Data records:
────────

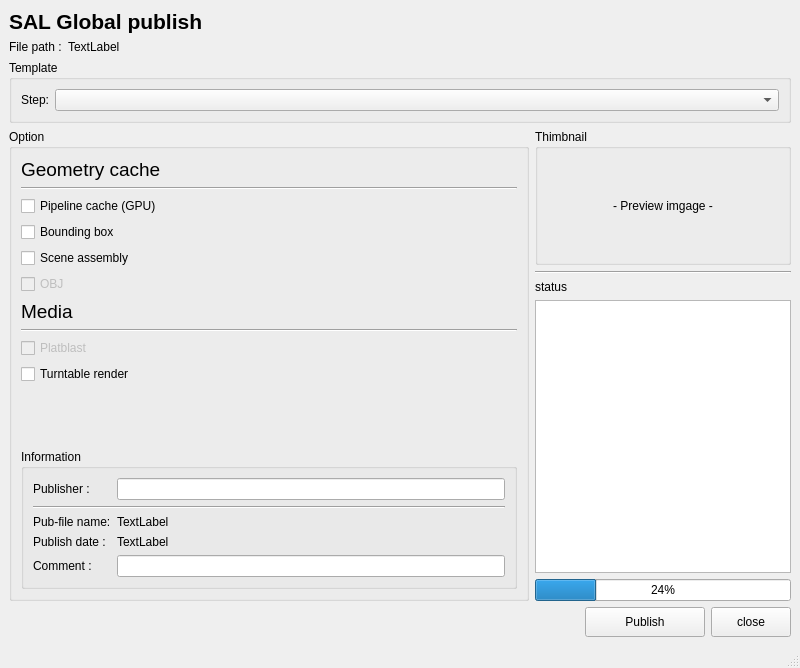
Above: ui/Maya_GlobalPublish.ui from Shayen/sal_pipeline before the change. Below: the same form after it.
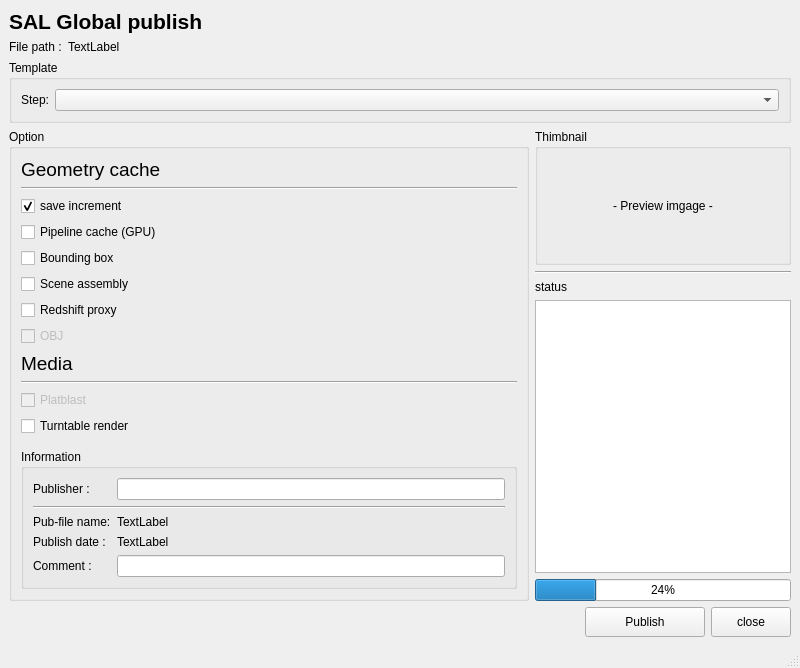
That is the form after the change.

Commit message: add saveIncrement and rsProxy option

```diff
--- a/ui/Maya_GlobalPublish.ui
+++ b/ui/Maya_GlobalPublish.ui
@@ -111,6 +111,16 @@
              </property>
             </widget>
            </item>
+           <item>
+            <widget class="QCheckBox" name="checkBox_incrementSave">
+             <property name="text">
+              <string>save increment</string>
+             </property>
+             <property name="checked">
+              <bool>true</bool>
+             </property>
+            </widget>
+           </item>
            <item>
             <widget class="QCheckBox" name="GPU_checkBox">
              <property name="enabled">
@@ -138,6 +148,13 @@
              </property>
             </widget>
            </item>
+           <item>
+            <widget class="QCheckBox" name="RSProxy_checkBox">
+             <property name="text">
+              <string>Redshift proxy</string>
+             </property>
+            </widget>
+           </item>
            <item>
             <widget class="QCheckBox" name="obj_checkBox">
              <property name="enabled">
```
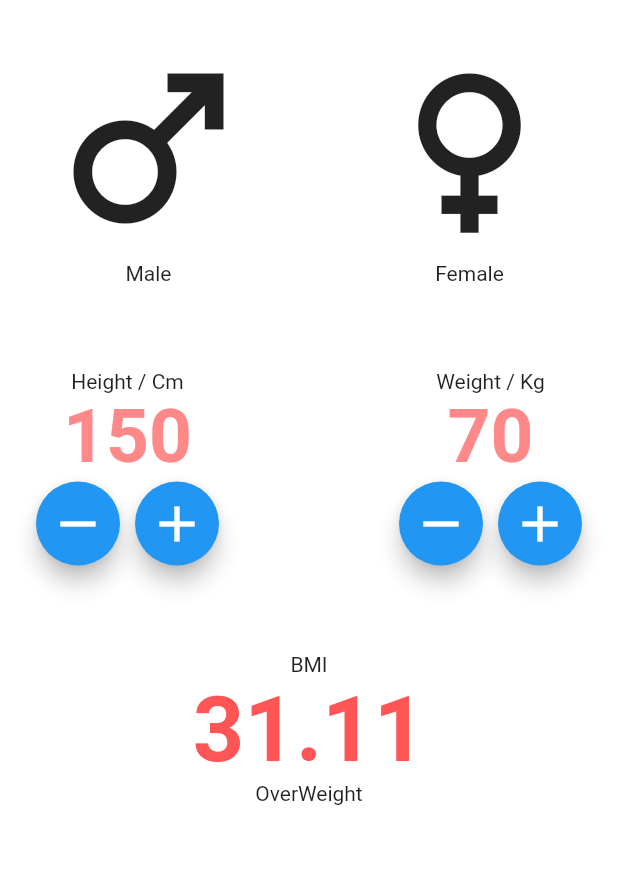
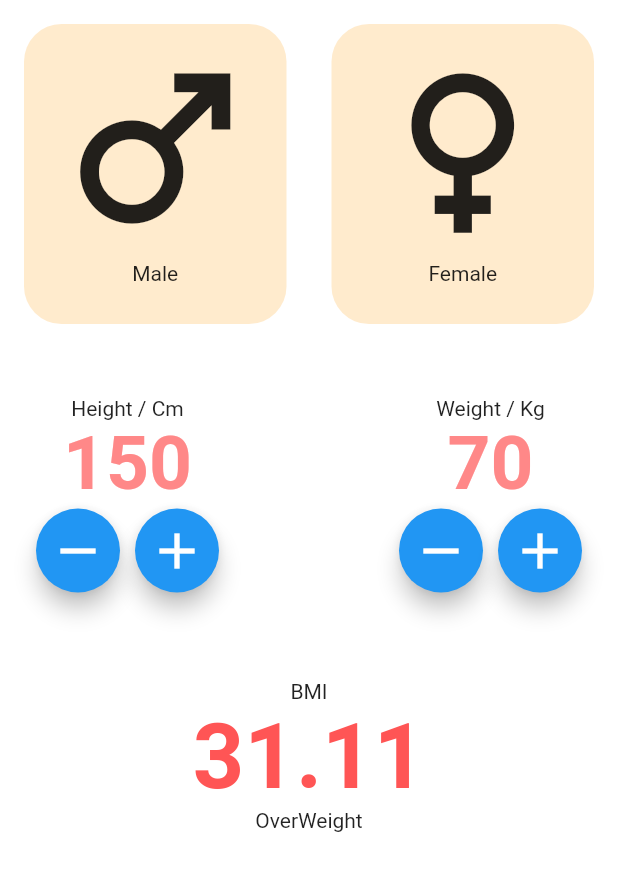
Before and after one commit to Binuraowin/flutter-basics, a Flutter app: the screen it shows after launch, on a phone screen of 412 x 824 dp. Shown: the top 871 px of the screen. Run offline on Flutter 3.47's test engine with Material 2 defaults, Android fonts, the phone set to English and light mode, and no system bars.

Commit message:
clickable tiles done

```diff
--- a/flutter_basics/lib/main_page.dart
+++ b/flutter_basics/lib/main_page.dart
@@ -12,6 +12,7 @@ class _MainPageState extends State<MainPage> {
   int height = 150;
   int weight = 70;
   late double bmi = calculateBMI(height: height, weight: weight);
+  String gender = "";
   @override
   Widget build(BuildContext context) {
     return Scaffold(
@@ -23,7 +24,21 @@ class _MainPageState extends State<MainPage> {
             children: [
               Row(
                 children: [
-                  Padding(
+                  GestureDetector(
+                    onTap: () {
+                      setState(() {
+                        gender = "M";
+                      });
+                    },
+                    child: Container(
+                      height: 200,
+                      width: 175,
+                      decoration: BoxDecoration(
+                        color: gender == "M"
+                            ? Colors.orange.withAlpha(150)
+                            : Colors.orange.withAlpha(50),
+                        borderRadius: BorderRadius.circular(25),
+                      ),
                       padding: const EdgeInsets.all(8.0),
                       child: Column(
                         children: const [
@@ -35,8 +50,23 @@ class _MainPageState extends State<MainPage> {
                         ],
                       ),
                     ),
+                  ),
                   const Spacer(),
-                  Padding(
+                  GestureDetector(
+                    onTap: () {
+                      setState(() {
+                        gender = "F";
+                      });
+                    },
+                    child: Container(
+                      height: 200,
+                      width: 175,
+                      decoration: BoxDecoration(
+                        color: gender == "F"
+                            ? Colors.orange.withAlpha(150)
+                            : Colors.orange.withAlpha(50),
+                        borderRadius: BorderRadius.circular(25),
+                      ),
                       padding: const EdgeInsets.all(8.0),
                       child: Column(
                         children: const [
@@ -46,6 +76,7 @@ class _MainPageState extends State<MainPage> {
                           ),
                           Text("Female"),
                         ],
+                      ),
                     ),
                   ),
                 ],
```
Lines whose indentation alone changed are shown as unchanged.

────────

Across the records above, return every line that contains the word "QCheckBox".

Your solution:
+            <widget class="QCheckBox" name="checkBox_incrementSave">
             <widget class="QCheckBox" name="GPU_checkBox">
+            <widget class="QCheckBox" name="RSProxy_checkBox">
             <widget class="QCheckBox" name="obj_checkBox">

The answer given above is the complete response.